An Analytical Look Back

This is finally the last thing we get to do for our class, and it has flown by. We waited about eight months for or trip and it seems in a blink of an eye it was over. I had a great time, but the one thing I want to analyze and compare and contrast is the seedstockers over there.
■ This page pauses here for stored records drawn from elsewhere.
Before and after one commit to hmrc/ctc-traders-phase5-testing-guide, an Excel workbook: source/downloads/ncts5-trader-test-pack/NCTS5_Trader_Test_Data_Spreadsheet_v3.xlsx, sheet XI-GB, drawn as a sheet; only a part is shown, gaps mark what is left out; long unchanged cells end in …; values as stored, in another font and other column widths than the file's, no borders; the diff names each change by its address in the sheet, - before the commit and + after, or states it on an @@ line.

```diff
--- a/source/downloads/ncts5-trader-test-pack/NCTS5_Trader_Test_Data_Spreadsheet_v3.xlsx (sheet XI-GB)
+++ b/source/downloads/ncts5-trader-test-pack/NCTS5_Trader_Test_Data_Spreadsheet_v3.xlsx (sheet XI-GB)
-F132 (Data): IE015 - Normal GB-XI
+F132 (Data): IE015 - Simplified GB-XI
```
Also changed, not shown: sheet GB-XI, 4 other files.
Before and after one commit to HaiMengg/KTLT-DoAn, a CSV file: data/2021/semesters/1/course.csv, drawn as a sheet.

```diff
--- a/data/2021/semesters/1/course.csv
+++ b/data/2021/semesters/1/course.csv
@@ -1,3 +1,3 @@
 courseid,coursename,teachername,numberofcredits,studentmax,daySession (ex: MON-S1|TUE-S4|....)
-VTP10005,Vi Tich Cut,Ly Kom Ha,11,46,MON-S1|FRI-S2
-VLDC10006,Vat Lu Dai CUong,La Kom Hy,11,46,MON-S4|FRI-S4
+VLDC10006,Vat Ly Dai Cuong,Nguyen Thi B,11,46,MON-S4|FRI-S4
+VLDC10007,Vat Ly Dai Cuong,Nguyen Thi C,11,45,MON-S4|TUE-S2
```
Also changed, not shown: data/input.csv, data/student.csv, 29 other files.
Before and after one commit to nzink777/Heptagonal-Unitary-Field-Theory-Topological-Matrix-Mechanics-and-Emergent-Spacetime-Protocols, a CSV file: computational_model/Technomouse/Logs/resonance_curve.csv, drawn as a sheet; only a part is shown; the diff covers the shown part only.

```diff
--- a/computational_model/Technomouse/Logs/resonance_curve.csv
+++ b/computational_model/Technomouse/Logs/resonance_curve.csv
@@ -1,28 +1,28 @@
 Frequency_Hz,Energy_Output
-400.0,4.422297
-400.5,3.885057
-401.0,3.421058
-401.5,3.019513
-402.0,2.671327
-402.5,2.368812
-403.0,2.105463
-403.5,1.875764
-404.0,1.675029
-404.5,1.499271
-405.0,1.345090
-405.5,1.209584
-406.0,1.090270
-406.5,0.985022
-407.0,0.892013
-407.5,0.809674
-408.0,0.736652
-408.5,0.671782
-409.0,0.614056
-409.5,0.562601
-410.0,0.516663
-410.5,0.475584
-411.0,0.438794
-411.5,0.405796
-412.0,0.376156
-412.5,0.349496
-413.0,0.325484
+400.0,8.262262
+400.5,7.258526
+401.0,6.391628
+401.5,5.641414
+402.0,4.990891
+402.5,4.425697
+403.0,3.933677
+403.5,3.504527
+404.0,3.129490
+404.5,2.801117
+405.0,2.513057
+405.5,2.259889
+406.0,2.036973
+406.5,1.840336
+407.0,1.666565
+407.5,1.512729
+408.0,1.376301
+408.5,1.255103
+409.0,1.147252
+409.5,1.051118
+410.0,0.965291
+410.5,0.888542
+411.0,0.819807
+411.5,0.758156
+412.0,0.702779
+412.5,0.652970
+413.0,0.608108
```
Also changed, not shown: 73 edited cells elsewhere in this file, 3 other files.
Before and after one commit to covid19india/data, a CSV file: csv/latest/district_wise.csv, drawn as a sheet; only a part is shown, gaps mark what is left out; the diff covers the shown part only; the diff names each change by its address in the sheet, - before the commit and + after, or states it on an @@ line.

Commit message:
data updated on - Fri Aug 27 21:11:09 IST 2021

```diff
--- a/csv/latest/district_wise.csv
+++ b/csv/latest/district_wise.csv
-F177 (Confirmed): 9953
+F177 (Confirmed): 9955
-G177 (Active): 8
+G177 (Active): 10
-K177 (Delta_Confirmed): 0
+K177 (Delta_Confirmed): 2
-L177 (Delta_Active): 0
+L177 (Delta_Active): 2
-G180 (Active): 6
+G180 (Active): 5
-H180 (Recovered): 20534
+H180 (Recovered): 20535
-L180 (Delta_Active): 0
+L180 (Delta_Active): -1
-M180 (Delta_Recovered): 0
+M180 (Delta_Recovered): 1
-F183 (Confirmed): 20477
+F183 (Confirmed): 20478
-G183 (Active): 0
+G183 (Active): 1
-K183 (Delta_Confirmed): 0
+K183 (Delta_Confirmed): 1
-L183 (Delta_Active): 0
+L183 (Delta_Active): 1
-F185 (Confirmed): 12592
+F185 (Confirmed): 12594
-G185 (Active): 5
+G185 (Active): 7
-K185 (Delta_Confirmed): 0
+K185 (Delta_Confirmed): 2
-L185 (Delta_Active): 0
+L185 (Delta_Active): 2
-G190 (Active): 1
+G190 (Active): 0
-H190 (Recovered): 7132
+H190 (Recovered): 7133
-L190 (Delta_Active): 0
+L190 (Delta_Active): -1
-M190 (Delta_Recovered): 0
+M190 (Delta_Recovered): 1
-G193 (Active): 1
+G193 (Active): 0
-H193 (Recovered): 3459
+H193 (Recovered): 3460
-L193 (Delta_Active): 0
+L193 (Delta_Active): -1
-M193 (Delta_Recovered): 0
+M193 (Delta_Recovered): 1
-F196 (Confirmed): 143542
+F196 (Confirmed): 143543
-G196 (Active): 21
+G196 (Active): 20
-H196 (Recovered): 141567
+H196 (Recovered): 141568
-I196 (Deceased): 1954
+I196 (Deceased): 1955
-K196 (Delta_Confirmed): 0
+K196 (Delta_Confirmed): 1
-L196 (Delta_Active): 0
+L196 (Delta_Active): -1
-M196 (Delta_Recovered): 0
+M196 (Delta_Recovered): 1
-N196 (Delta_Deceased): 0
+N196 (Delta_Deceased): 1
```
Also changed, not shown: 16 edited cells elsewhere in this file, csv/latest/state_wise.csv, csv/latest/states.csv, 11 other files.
The one that was the most fun for me was Webb Black Simmentals, partly because they were so dang excited to see us, and mainly because my family and I raise Simmentals too.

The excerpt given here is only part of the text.